**DATASET CONTENT**

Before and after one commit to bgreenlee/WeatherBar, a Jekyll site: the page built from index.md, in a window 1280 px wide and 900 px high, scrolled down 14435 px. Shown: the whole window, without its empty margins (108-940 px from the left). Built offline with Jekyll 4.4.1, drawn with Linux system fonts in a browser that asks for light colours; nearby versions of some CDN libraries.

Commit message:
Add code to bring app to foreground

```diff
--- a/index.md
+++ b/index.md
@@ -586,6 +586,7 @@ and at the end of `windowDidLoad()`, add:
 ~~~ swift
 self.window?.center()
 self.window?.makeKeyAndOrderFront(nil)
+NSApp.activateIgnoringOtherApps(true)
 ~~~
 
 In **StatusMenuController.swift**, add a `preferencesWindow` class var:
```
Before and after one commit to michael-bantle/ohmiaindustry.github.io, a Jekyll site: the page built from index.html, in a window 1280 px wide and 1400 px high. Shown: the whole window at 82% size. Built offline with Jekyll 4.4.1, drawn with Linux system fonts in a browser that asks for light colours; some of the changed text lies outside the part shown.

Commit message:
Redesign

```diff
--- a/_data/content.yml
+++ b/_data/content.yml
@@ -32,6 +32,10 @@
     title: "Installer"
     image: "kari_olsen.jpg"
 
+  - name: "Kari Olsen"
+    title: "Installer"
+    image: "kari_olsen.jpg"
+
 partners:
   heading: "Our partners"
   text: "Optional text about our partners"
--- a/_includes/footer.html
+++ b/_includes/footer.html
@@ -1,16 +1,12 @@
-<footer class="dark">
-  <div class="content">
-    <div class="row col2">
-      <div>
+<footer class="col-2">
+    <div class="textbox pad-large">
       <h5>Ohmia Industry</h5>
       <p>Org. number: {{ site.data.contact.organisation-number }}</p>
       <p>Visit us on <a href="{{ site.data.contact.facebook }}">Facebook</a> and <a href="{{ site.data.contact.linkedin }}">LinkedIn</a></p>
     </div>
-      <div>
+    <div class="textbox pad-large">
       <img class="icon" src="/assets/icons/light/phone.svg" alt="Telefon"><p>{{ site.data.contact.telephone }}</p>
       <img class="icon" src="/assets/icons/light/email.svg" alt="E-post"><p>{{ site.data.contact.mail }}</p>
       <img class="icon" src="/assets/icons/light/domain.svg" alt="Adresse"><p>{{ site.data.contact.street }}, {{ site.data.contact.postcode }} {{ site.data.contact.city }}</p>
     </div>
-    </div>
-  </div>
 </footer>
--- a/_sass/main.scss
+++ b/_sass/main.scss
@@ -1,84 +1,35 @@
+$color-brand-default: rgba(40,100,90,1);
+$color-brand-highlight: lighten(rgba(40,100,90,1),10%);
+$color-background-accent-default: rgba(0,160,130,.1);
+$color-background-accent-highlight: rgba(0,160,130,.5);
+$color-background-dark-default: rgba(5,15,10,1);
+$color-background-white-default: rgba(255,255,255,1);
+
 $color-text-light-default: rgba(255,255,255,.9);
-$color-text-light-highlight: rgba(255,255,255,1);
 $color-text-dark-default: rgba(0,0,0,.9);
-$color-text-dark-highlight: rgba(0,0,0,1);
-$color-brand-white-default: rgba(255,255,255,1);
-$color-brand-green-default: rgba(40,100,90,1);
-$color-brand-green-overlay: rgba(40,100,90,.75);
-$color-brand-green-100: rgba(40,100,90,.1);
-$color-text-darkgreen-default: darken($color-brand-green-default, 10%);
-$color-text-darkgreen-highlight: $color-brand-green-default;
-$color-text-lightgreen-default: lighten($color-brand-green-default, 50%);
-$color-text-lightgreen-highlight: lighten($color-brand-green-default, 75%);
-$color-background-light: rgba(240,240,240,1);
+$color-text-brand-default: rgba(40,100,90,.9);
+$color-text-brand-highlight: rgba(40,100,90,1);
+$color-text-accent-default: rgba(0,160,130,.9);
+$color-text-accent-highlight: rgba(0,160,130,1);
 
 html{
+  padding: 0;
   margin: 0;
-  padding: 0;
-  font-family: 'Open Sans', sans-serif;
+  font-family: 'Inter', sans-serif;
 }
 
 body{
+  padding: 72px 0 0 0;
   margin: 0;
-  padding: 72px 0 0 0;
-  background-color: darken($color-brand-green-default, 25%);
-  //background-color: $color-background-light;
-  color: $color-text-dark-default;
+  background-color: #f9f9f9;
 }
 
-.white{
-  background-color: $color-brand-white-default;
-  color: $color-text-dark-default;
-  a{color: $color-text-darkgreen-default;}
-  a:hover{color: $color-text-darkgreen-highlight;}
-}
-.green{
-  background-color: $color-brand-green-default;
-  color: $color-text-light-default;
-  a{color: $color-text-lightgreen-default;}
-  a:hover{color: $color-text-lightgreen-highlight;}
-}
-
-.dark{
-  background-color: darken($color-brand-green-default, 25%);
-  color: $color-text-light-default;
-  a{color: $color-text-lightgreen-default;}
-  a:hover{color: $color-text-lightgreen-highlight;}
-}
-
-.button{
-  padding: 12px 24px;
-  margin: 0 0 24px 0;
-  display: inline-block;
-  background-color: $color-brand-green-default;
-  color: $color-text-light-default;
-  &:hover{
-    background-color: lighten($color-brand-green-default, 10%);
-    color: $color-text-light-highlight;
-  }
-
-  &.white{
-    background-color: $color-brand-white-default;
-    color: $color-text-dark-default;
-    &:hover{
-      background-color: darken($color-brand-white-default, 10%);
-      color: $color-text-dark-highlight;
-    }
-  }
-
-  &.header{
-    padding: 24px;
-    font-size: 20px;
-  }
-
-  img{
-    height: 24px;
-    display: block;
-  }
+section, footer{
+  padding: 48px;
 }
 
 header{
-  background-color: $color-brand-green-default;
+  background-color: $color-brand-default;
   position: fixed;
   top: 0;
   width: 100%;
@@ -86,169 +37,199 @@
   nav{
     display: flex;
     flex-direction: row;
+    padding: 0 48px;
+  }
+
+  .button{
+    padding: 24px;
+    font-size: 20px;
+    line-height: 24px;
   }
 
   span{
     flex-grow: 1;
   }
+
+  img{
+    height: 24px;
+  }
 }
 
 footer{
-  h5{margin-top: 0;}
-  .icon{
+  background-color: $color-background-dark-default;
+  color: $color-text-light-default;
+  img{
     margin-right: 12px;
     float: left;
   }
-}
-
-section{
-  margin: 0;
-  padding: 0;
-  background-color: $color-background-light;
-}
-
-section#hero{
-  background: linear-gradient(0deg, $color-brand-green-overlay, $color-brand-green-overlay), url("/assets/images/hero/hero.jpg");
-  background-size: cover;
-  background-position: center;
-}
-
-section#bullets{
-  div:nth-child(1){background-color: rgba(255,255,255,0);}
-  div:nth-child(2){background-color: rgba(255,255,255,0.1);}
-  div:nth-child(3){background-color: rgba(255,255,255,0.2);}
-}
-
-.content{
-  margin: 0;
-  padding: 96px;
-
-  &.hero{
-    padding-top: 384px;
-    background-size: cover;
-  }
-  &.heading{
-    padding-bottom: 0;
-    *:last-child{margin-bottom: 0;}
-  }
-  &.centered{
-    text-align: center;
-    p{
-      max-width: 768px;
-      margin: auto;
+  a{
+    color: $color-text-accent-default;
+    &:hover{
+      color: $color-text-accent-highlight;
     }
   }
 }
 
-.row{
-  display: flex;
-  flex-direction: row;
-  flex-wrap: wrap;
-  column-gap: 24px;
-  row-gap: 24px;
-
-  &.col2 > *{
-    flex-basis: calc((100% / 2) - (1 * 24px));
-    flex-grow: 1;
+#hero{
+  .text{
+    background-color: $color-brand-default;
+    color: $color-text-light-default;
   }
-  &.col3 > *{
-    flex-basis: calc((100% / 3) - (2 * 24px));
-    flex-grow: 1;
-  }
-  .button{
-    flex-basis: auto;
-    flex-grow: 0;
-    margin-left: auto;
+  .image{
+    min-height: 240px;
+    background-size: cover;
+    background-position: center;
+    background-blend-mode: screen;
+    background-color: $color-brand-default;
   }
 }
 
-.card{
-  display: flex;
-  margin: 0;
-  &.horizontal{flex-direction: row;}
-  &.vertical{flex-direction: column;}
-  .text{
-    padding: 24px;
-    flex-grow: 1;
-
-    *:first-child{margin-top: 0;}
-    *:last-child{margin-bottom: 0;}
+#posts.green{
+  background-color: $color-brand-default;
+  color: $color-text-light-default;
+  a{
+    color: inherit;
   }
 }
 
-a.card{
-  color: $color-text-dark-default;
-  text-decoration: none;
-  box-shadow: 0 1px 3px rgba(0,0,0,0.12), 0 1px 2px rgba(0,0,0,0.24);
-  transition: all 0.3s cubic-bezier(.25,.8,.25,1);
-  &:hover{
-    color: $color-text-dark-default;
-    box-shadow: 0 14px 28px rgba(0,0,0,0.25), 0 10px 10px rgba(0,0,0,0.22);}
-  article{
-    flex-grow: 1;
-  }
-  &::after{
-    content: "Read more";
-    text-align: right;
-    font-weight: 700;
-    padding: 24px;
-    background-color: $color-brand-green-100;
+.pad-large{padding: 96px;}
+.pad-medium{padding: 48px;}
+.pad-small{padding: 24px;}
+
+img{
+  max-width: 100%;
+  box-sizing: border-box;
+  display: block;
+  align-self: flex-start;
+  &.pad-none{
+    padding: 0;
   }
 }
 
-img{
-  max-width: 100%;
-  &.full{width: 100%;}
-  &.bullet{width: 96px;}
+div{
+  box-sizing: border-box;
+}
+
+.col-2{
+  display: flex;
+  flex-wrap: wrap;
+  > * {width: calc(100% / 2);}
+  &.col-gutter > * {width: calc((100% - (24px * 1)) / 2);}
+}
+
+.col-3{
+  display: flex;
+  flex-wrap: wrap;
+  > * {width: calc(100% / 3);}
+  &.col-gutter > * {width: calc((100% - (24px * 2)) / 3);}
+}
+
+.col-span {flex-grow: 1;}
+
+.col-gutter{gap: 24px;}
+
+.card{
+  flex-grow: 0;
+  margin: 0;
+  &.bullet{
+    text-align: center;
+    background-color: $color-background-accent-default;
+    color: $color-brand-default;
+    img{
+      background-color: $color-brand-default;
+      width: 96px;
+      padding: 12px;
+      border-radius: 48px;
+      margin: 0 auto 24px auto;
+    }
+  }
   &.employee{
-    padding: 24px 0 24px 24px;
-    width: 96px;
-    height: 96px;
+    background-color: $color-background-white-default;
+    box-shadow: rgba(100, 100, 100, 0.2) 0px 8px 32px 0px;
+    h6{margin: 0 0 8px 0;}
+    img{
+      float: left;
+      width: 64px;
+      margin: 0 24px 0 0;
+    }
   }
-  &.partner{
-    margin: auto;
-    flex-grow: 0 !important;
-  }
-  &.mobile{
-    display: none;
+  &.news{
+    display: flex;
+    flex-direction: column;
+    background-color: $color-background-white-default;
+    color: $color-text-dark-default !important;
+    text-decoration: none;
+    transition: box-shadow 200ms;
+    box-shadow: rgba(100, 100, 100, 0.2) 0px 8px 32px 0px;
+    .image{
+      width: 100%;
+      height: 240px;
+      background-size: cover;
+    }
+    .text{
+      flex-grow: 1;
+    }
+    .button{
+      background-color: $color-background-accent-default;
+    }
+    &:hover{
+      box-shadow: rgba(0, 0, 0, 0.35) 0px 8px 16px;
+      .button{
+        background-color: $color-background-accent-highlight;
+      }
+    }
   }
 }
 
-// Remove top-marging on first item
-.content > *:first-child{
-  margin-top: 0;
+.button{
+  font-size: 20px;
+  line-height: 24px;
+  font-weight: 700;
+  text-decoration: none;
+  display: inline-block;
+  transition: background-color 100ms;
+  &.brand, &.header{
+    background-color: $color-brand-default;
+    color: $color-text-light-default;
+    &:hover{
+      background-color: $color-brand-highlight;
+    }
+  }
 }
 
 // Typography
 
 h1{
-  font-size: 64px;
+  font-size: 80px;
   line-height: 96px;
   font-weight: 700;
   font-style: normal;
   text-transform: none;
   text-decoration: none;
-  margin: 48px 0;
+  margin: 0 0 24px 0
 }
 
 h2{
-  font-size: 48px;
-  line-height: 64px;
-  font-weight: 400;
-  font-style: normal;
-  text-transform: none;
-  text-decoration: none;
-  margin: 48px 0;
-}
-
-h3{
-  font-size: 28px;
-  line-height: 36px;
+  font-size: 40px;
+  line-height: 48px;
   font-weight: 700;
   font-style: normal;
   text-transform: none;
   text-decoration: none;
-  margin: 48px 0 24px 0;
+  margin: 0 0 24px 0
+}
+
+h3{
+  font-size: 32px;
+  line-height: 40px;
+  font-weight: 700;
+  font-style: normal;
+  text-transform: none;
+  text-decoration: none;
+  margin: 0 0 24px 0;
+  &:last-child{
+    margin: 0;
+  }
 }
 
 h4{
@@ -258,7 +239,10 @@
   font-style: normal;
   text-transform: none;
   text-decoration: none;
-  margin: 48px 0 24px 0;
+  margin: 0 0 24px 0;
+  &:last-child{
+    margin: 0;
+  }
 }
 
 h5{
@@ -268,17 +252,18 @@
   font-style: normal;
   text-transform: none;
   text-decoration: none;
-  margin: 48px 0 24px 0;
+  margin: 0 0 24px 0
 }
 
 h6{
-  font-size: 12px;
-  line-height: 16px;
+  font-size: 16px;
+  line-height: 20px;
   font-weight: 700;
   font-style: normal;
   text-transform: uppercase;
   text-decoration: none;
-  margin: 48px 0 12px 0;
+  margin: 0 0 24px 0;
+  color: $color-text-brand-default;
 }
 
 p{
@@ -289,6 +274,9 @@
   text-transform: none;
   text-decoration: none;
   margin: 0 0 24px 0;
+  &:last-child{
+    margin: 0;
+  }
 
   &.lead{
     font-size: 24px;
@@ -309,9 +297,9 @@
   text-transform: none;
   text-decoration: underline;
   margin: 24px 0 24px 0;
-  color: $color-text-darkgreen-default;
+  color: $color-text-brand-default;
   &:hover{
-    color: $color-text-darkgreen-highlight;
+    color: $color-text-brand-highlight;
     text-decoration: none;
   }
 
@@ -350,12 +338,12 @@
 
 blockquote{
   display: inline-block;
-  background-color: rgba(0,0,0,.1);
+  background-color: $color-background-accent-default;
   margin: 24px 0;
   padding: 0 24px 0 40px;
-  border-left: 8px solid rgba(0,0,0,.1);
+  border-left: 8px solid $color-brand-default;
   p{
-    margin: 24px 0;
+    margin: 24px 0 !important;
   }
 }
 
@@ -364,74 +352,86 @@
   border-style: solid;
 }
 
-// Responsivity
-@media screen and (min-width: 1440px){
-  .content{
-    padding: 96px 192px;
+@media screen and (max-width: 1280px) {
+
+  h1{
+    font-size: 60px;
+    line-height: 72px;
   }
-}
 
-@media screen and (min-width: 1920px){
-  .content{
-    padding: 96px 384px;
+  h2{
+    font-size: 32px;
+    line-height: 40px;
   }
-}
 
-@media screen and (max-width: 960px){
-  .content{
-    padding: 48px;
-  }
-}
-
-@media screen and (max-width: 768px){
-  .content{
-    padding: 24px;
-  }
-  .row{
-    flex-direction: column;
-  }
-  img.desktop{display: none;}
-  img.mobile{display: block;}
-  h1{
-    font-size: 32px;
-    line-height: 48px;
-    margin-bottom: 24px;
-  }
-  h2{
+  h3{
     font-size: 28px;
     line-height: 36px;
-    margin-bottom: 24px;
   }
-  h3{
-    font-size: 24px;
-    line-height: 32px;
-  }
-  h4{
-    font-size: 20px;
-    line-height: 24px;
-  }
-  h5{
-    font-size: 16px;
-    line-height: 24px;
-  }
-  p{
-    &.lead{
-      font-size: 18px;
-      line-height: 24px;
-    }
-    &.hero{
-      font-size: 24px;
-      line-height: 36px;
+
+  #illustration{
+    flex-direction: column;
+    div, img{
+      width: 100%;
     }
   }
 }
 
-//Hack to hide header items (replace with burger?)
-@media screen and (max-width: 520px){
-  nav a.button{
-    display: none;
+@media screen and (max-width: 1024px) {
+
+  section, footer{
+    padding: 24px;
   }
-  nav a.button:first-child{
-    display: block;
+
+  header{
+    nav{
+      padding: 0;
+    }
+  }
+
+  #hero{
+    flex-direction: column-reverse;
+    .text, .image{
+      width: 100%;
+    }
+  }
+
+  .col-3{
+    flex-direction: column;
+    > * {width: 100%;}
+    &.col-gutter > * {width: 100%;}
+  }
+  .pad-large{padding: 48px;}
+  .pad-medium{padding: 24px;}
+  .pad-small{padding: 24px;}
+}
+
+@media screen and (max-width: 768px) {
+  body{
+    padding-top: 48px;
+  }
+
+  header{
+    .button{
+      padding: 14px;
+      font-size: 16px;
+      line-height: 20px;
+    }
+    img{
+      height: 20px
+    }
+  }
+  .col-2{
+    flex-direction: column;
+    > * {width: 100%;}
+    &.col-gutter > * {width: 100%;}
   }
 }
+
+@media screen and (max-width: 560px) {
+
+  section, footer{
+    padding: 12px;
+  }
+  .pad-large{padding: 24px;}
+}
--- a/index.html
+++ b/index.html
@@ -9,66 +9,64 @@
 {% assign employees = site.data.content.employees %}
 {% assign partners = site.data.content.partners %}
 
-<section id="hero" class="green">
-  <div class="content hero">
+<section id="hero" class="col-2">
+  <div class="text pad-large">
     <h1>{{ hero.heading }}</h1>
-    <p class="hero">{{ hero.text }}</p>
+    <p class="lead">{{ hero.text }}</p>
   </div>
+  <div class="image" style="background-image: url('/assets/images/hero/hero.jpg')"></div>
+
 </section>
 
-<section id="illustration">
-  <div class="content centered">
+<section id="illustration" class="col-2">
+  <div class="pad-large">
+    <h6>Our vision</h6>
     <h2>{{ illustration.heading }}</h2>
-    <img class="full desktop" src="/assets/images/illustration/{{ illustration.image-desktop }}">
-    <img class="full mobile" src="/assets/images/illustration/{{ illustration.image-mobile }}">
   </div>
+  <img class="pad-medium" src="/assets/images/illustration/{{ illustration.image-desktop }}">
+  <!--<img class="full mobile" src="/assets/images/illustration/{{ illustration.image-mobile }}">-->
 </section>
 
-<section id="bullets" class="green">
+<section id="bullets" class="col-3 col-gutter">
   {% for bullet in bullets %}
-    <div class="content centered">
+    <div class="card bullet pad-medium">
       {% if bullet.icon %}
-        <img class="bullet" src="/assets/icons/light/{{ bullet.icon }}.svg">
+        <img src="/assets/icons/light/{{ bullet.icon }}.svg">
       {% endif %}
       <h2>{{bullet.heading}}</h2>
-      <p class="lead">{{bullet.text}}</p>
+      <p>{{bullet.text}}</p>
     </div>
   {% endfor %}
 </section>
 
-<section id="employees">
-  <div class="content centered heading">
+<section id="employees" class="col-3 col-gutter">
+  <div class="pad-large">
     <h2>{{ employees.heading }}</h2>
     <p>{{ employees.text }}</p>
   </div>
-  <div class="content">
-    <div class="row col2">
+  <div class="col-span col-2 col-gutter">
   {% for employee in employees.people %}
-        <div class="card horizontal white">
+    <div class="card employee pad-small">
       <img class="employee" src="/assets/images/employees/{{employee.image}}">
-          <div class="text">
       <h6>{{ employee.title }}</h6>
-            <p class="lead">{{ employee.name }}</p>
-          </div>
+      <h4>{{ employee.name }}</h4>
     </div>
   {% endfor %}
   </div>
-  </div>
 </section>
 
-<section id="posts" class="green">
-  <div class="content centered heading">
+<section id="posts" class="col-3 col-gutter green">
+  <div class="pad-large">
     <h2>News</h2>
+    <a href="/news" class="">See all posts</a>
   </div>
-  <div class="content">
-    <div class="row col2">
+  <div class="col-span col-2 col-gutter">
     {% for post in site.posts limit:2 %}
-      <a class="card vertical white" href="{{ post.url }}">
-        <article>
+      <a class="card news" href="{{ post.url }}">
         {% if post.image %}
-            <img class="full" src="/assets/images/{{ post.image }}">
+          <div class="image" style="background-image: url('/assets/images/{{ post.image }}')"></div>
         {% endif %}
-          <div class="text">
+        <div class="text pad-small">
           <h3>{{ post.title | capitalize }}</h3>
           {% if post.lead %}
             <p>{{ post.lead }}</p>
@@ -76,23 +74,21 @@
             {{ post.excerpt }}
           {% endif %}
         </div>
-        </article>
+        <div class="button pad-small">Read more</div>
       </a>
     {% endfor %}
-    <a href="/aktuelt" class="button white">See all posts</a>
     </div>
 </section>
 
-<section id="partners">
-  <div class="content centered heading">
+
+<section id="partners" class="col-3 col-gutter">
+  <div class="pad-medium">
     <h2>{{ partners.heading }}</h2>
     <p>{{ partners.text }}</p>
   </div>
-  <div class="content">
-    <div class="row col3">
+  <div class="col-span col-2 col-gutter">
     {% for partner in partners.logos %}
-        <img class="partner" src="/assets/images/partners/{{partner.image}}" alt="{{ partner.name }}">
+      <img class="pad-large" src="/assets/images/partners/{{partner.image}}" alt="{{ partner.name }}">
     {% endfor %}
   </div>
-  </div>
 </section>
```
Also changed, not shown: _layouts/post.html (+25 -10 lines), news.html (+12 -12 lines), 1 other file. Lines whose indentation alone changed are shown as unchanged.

**TASK REQUIREMENTS**
Report, with no additional words, how many lines in the records above contain the word "card".

**SOLVED PROBLEM**
8